AS-M801 targeting glial TLR2
On June 7th 2021, the Food and Drug Administration (FDA) granted the accelerated approval of aducanumab (amyloid beta-targeted, disease-modifying IgG monoclonal antibody) to be marketed for the treatment of Alzheimer’s disease (AD), in spite of the controversy surrounding the incongruent correlation between amyloid reduction and symptomatic benefit, along with the safety data in terms of Amyloid‐Related Imaging Abnormalities (ARIA).
However, aducanumab does not seem to have been fully resurrected because the Committee for Medicinal Products for Human Use (CHMP) of the European Medicines Agency (EMA) voted against the highly controversial aducanumab in its November meeting and it is very dubious that the drug will be recommended for approval at its coming December meeting.
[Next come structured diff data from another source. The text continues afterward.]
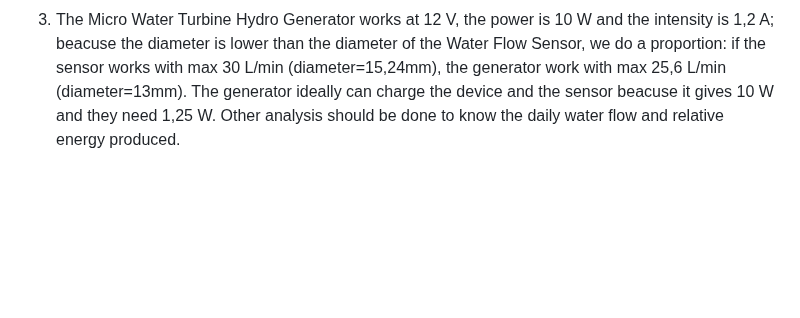
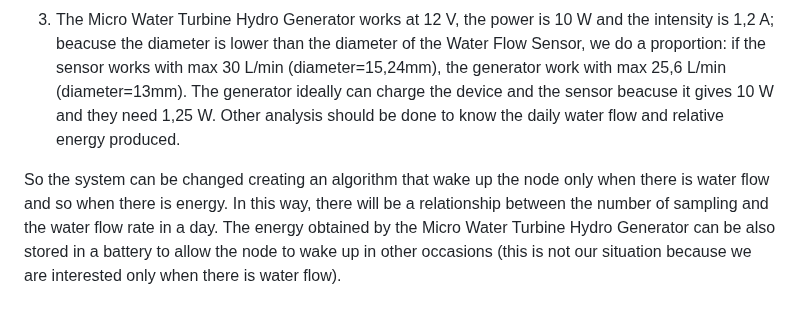
Before and after one commit to simonescaccia/IoTProject, a Markdown page: Evaluation.md, the part around the change. GitHub-like rendering; blank space fills up the shorter version.

```diff
--- a/Evaluation.md
+++ b/Evaluation.md
@@ -153,4 +153,6 @@ We have analysed if there is the possibility to charge the device using this tur
 1. Esp32 in the active mode consume 240 mA and it is powered at 5 V; so, because in the prototype the duty cicle is not implemented, it consumes 1,2 W.
 2. The Water Flow Sensor consume 10 mA (max) and it is powered at 5 V (because it is connected with the Esp32); so it consumes 0,05 W.
 3. The Micro Water Turbine Hydro Generator works at 12 V, the power is 10 W and the intensity is 1,2 A; beacuse the diameter is lower than the diameter of the Water Flow Sensor, we do a proportion: if the sensor works with max 30 L/min (diameter=15,24mm), the generator work with max 25,6 L/min (diameter=13mm).
-The generator ideally can charge the device and the sensor beacuse it gives 10 W and they need 1,25 W. Other analysis should be done to know the daily water flow and relative energy produced.
+The generator ideally can charge the device and the sensor beacuse it gives 10 W and they need 1,25 W. Other analysis should be done to know the daily water flow and relative energy produced.<br/>
+
+So the system can be changed creating an algorithm that wake up the node only when there is water flow and so when there is energy. In this way, there will be a relationship between the number of sampling and the water flow rate in a day. The energy obtained by the Micro Water Turbine Hydro Generator can be also stored in a battery to allow the node to wake up in other occasions (this is not our situation because we are interested only when there is water flow).
```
Anyway, the FDA’s approval of aducanumab seems to have significantly lowered the barriers for other anti-amyloid drugs to enter the market. Lecanemab (formerly known as BAN2401) and donanemab are following the same path and had applied to the FDA in September and in October respectively. Gantenerumab was granted the Breakthrough Therapy Designation by the FDA in October.
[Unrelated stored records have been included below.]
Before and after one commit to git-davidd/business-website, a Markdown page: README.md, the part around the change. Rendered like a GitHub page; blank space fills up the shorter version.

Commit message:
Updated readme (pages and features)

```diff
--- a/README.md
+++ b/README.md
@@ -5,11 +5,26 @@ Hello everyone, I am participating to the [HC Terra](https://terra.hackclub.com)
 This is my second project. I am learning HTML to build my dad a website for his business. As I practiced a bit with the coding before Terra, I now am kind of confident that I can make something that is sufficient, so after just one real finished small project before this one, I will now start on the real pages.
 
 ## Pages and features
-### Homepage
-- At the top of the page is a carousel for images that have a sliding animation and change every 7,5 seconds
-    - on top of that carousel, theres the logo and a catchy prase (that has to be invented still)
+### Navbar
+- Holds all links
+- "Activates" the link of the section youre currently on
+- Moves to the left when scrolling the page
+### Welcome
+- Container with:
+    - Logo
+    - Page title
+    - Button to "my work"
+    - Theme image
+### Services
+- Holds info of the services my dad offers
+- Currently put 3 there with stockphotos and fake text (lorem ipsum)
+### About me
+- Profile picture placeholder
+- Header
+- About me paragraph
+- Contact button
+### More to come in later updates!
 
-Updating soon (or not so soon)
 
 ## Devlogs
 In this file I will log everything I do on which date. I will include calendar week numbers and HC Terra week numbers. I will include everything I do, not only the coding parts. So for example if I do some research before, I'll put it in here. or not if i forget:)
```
Besides the above-mentioned drugs, there are plenty of other drugs aiming at amyloid. Accordingly, the competition is very savage. But just as all anti-amyloid drugs have different names, their mechanisms of action are somewhat different from one another, leading to different efficacy and safety.
There are various forms of amyloids; monomers, oligomers, soluble protofibrils, insoluble fibrils, and plaques. The different binding preference of each drug may influence its clinical results. Because the removal of amyloid plaques is associated with ARIA-E, drugs targeting oligomers can avoid the ARIA-E. Lilly’s solanezumab targets primarily monomers. Biogen/Eisai’s lecanemab clears protofibrils than fibrils (but does not bind monomers or oligomers), producing less ARIA edema than its rivals; Biogen/Eisai’s aducanumab, Roche’s gantenerumab, and Lilly donanemab bind fibrils and plaques.
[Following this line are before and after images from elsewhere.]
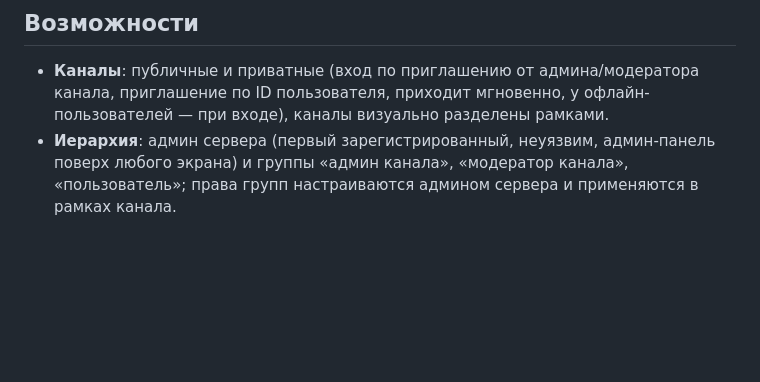
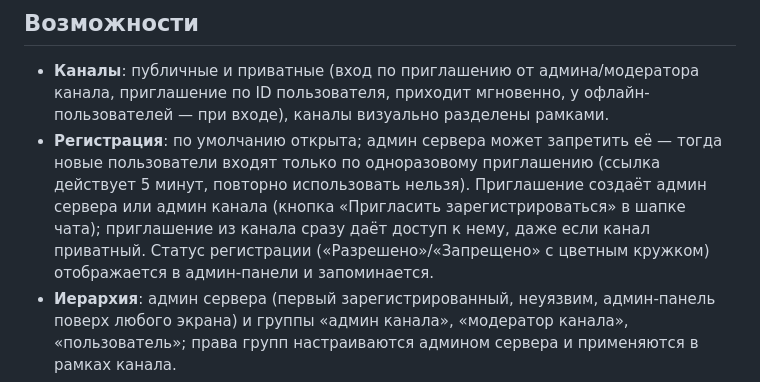
Before and after one commit to grendervilll/golosloom, a Markdown page: README.md, the part around the change. GitHub-like rendering; blank space fills up the shorter version.

Commit message:
README: регистрация по приглашениям

```diff
--- a/README.md
+++ b/README.md
@@ -16,6 +16,7 @@ icons/    — исходники логотипа (лого сайта и ико
 ## Возможности
 
 - **Каналы**: публичные и приватные (вход по приглашению от админа/модератора канала, приглашение по ID пользователя, приходит мгновенно, у офлайн-пользователей — при входе), каналы визуально разделены рамками.
+- **Регистрация**: по умолчанию открыта; админ сервера может запретить её — тогда новые пользователи входят только по одноразовому приглашению (ссылка действует 5 минут, повторно использовать нельзя). Приглашение создаёт админ сервера или админ канала (кнопка «Пригласить зарегистрироваться» в шапке чата); приглашение из канала сразу даёт доступ к нему, даже если канал приватный. Статус регистрации («Разрешено»/«Запрещено» с цветным кружком) отображается в админ-панели и запоминается.
 - **Иерархия**: админ сервера (первый зарегистрированный, неуязвим, админ-панель поверх любого экрана) и группы «админ канала», «модератор канала», «пользователь»; права групп настраиваются админом сервера и применяются в рамках канала.
 - **Чат**: E2E-шифрование (X25519 + общий ключ канала AES-256-GCM), автосинхронизация ключей между устройствами (новое устройство получает ключ автоматически: таймер, событие регистрации устройства, раздача по всем каналам при старте), история читается с нового устройства, пагинация, редактирование/удаление через ПКМ, у модераторов/админов — «Показать оригинал сообщения», удалённые сообщения скрыты у обычных пользователей, а админ/модераторы видят их с оригиналом, звук только на чужие сообщения, защита от дубликатов и спама; **смайлики и GIF**: кнопка 😊 слева от «Отправить», пикер с поиском и вкладками «Смайлики»/«GIF» (поиск GIF — Klipy через серверный прокси), короткое нажатие на GIF — отправка в чат, длинное — предпросмотр 40% окна без отправки.
 - **Звонки**: одному/нескольким/всем («Выбрать всех»/«Снять всех»), звук вызова 20 с, звук дозвона, «Войти в звонок» после отклонения, несколько звонков в канале, проверка на двойной вызов и дублирующие приглашения, завершение при <2 участниках (включая обрыв вкладки), кнопка «Пнуть» (раз в 10 с), громкость каждого участника (слайдер 0–200%), шумоподавление, выбор микрофона, кнопка 🔇 мгновенно глушит/возвращает звук только микрофонов собеседников (системные звуки не затрагиваются); голос кодируется opus 48 кГц, 96 кбит/с с эхо-подавлением и автоусилением.
```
Acumen’s ACU193, Alzheon’s AZL-801, and Cognition Therapeutics’ Elayta (CT1812) target also oligomers like lecanemab, rather than monomers or plaques. However, donanemab recognizes a unique form of amyloid, called pyroglutamated form truncated at the N-terminus. Roche/AC Immune’s crenezumab targets various forms of amyloids including oligomers.
There is another company that has recently joined this fierce competition, under the straight-out name called ‘Amyloid Solution’. If so, as the company name implies, what has ‘Amyloid Solution’ been solving for AD?
Amyloid Solution, headquartered in Seongnam, South Korea, is a biotechnology company with a mission “Erasing Alzheimer's Disease”, focusing on everything about AD to develop the effective, safe, and diverse therapeutic solutions for the treatment of AD.
The company is developing its proprietary lead candidate, AS-S701, a small molecule that can directly disaggregate all toxic forms of amyloids including oligomers and plagues into non-toxic monomers. In this respect, AS-S701 is similar to crenezumab. However, AS-S701 has not reached the clinical stage yet, it is currently at non-clinical IND-enabling stage to evaluate its safety and efficacy.
In parallel with the development of AS-S701, the company is also developing another novel candidate drug, AS-M801, with a different mechanism of action other than directly targeting amyloids.
Toll-like Receptor 2 (TLS2) is up-regulated in the brains of neurodegenerative diseases such as AD and PD (Parkinson’s disease). TLR2 on microglia is activated by the ligands like amyloid-beta and alpha synuclein.
AS-M801, a monoclonal antibody against TLR2, can suppress inflammatory response through the inactivation of TLR2, maintaining homeostasis in the immune system. It is also currently at the IND-enabling stage.
In the meantime, Amyloid Solution successfully raised $15 million in Series B funding led by the Korea Development Bank (KDB) with the Yuhan Corporation in April 2020, which was followed by additional $1.67 million in June 2020. Previously, the company secured $12.1 million through the Series A in 2019.
In November 2020, Amyloid Solution incorporated Deargen as its subsidiary. Deargen is a biotech company developing new drugs using its advanced artificial intelligence (AI) platform technology.
Although it seems that Amyloid Solution has to go a long way before it can solve the AD meaningfully, the funding secured and the joining of Deargen will help the company expedite the development of AS-S701 and AS-M801 and enter into its global clinical trials soon.